Overheating can seriously damage a car's engine if left unchecked. Although overheating simply means that a car's engine temperature exceeds normal operating temperatures, the causes of overheating are varied. What follows is a brief list of some of the most common causes of engine overheating.
A car that overheats will often have a faulty radiator. A radiator is responsible for cooling hot engine coolant that picks up heat from inside a car's running engine. A radiator "radiates" the heat from engine coolant out into the outside air. A faulty radiator loses its "radiating" effects and allows engine coolant to become overheated, thus rendering it ineffective at adequately cooling and engine.
Faulty Water Pump
A faulty or malfunctioning water pump prevents adequate engine coolant flow and can cause a car to overheat. A water pump serves to pressurize and propel engine coolant throughout a car's engine and radiator to increase the heat-reducing capabilities of engine coolant. A faulty water pump loses its ability to adequately pump and propel engine coolant, and can cause a car to overheat.
Coolant System Leaks
A leaky engine coolant system reduces the level of circulating engine coolant, which increases engine temperature and leads to engine overheating. Radiators, water pumps, and coolant system hoses and seals--all of these coolant system parts can develop leaks, which can result in low coolant levels and engine overheating.
A car thermostat regulates the flow of engine coolant. A thermostat is a heat-sensitive valve that opens when a car engine reaches a set operating temperature and closes when a car engine is cold and warming up. If a thermostat gets stuck in the closed position, coolant will be prevented from reaching the engine, which will quickly lead to engine overheating and potential engine damage.
Low Engine Oil Level
Engine oil, in addition to lubricating an engine's internal parts, helps to keep engine operating temperatures reduced by eliminating friction within the engine.
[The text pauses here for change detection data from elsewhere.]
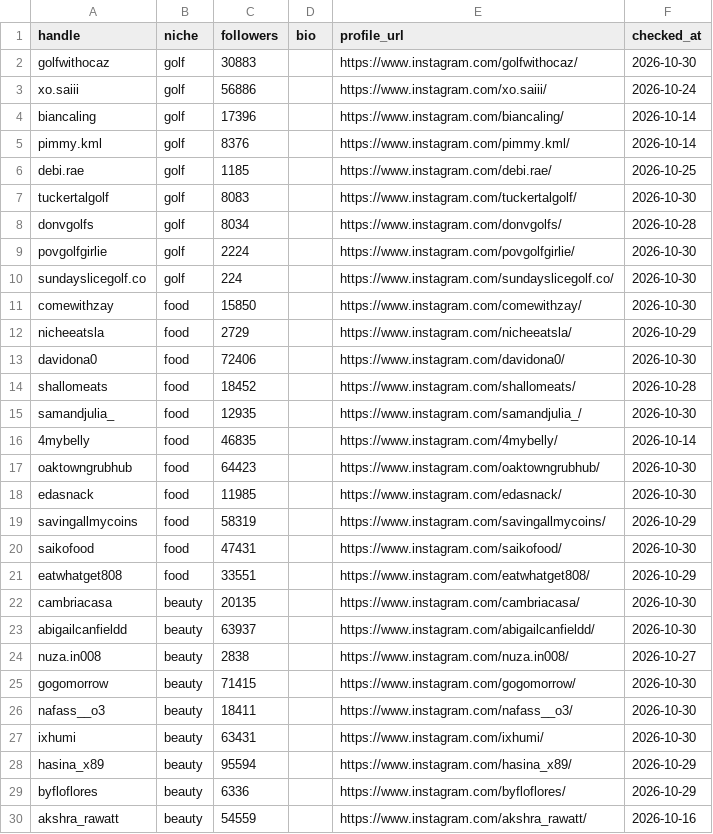
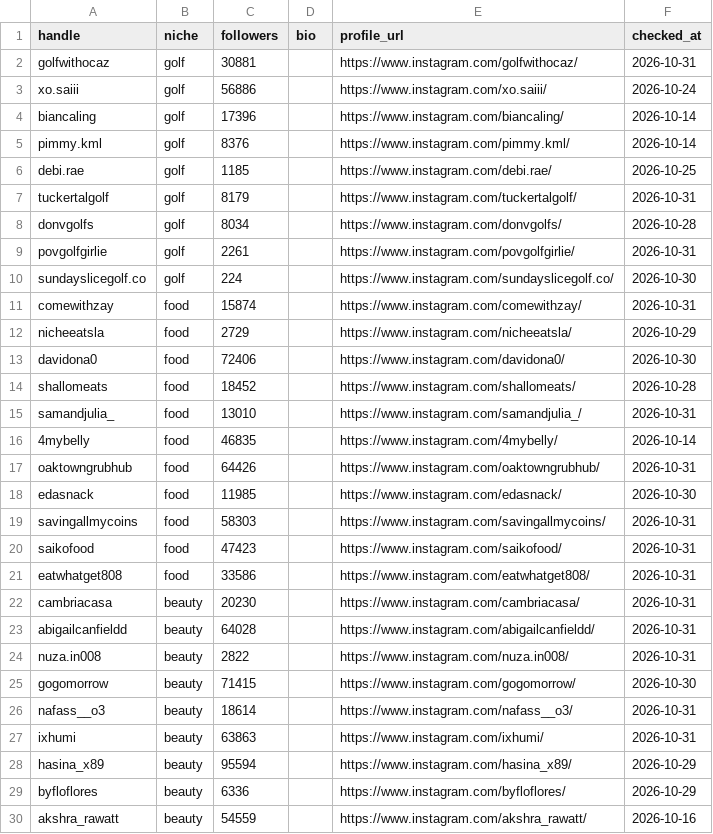
Before and after one commit to KH95314/ivy-reels-watch, a CSV file: profiles/latest.csv, drawn as a sheet; only a part is shown; the diff covers the shown part only.

Commit message:
daily reels watch 2026-10-31

```diff
--- a/profiles/latest.csv
+++ b/profiles/latest.csv
@@ -1,3 +1,3 @@
 handle,niche,followers,bio,profile_url,checked_at
-golfwithocaz,golf,30883,,https://www.instagram.com/golfwithocaz/,2026-10-30
+golfwithocaz,golf,30881,,https://www.instagram.com/golfwithocaz/,2026-10-31
 xo.saiii,golf,56886,,https://www.instagram.com/xo.saiii/,2026-10-24
@@ -6,7 +6,7 @@ pimmy.kml,golf,8376,,https://www.instagram.com/pimmy.kml/,2026-10-14
 debi.rae,golf,1185,,https://www.instagram.com/debi.rae/,2026-10-25
-tuckertalgolf,golf,8083,,https://www.instagram.com/tuckertalgolf/,2026-10-30
+tuckertalgolf,golf,8179,,https://www.instagram.com/tuckertalgolf/,2026-10-31
 donvgolfs,golf,8034,,https://www.instagram.com/donvgolfs/,2026-10-28
-povgolfgirlie,golf,2224,,https://www.instagram.com/povgolfgirlie/,2026-10-30
+povgolfgirlie,golf,2261,,https://www.instagram.com/povgolfgirlie/,2026-10-31
 sundayslicegolf.co,golf,224,,https://www.instagram.com/sundayslicegolf.co/,2026-10-30
-comewithzay,food,15850,,https://www.instagram.com/comewithzay/,2026-10-30
+comewithzay,food,15874,,https://www.instagram.com/comewithzay/,2026-10-31
 nicheeatsla,food,2729,,https://www.instagram.com/nicheeatsla/,2026-10-29
@@ -14,15 +14,15 @@ davidona0,food,72406,,https://www.instagram.com/davidona0/,2026-10-30
 shallomeats,food,18452,,https://www.instagram.com/shallomeats/,2026-10-28
-samandjulia_,food,12935,,https://www.instagram.com/samandjulia_/,2026-10-30
+samandjulia_,food,13010,,https://www.instagram.com/samandjulia_/,2026-10-31
 4mybelly,food,46835,,https://www.instagram.com/4mybelly/,2026-10-14
-oaktowngrubhub,food,64423,,https://www.instagram.com/oaktowngrubhub/,2026-10-30
+oaktowngrubhub,food,64426,,https://www.instagram.com/oaktowngrubhub/,2026-10-31
 edasnack,food,11985,,https://www.instagram.com/edasnack/,2026-10-30
-savingallmycoins,food,58319,,https://www.instagram.com/savingallmycoins/,2026-10-29
-saikofood,food,47431,,https://www.instagram.com/saikofood/,2026-10-30
-eatwhatget808,food,33551,,https://www.instagram.com/eatwhatget808/,2026-10-29
-cambriacasa,beauty,20135,,https://www.instagram.com/cambriacasa/,2026-10-30
-abigailcanfieldd,beauty,63937,,https://www.instagram.com/abigailcanfieldd/,2026-10-30
-nuza.in008,beauty,2838,,https://www.instagram.com/nuza.in008/,2026-10-27
+savingallmycoins,food,58303,,https://www.instagram.com/savingallmycoins/,2026-10-31
+saikofood,food,47423,,https://www.instagram.com/saikofood/,2026-10-31
+eatwhatget808,food,33586,,https://www.instagram.com/eatwhatget808/,2026-10-31
+cambriacasa,beauty,20230,,https://www.instagram.com/cambriacasa/,2026-10-31
+abigailcanfieldd,beauty,64028,,https://www.instagram.com/abigailcanfieldd/,2026-10-31
+nuza.in008,beauty,2822,,https://www.instagram.com/nuza.in008/,2026-10-31
 gogomorrow,beauty,71415,,https://www.instagram.com/gogomorrow/,2026-10-30
-nafass__o3,beauty,18411,,https://www.instagram.com/nafass__o3/,2026-10-30
-ixhumi,beauty,63431,,https://www.instagram.com/ixhumi/,2026-10-30
+nafass__o3,beauty,18614,,https://www.instagram.com/nafass__o3/,2026-10-31
+ixhumi,beauty,63863,,https://www.instagram.com/ixhumi/,2026-10-31
 hasina_x89,beauty,95594,,https://www.instagram.com/hasina_x89/,2026-10-29
```
Also changed, not shown: 8 edited cells elsewhere in this file.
If engine oil levels are low, friction and heat build up inside an engine, a condition that causes increased engine operating temperatures and can lead to engine overheating.
Sounds like you have a faulty head gasket or maybe a cracked head.This can cause overheating and the check engine light to come on.The code for the o2 sensor is probably caused by coolant getting into the exhaust system and coating the sensor.The coolant fan may work but it cannot remove enough heat from the rad to make the engine cool off.Try some engine coolant stop leak to see if it will help.This maybe only a temperary fix.Let me know if you need more.MOE
its either of the 3 ur water pump is weak and couldnt supply the right amount of coolant to ur engine / ur radiator is clogged or your thermostatic valve is stuck up that restrict full flow of fluid to the radiator thats why when u use the heater that uses ur coolant hot water as a heating unit the temp. goes down...
Is your cooling fan kicking on when temp rises?Are you running antifreeze or just water?Possible calcium buildup in radiator or water pump not working at full potential.. I could be more helpful if more detail info was given....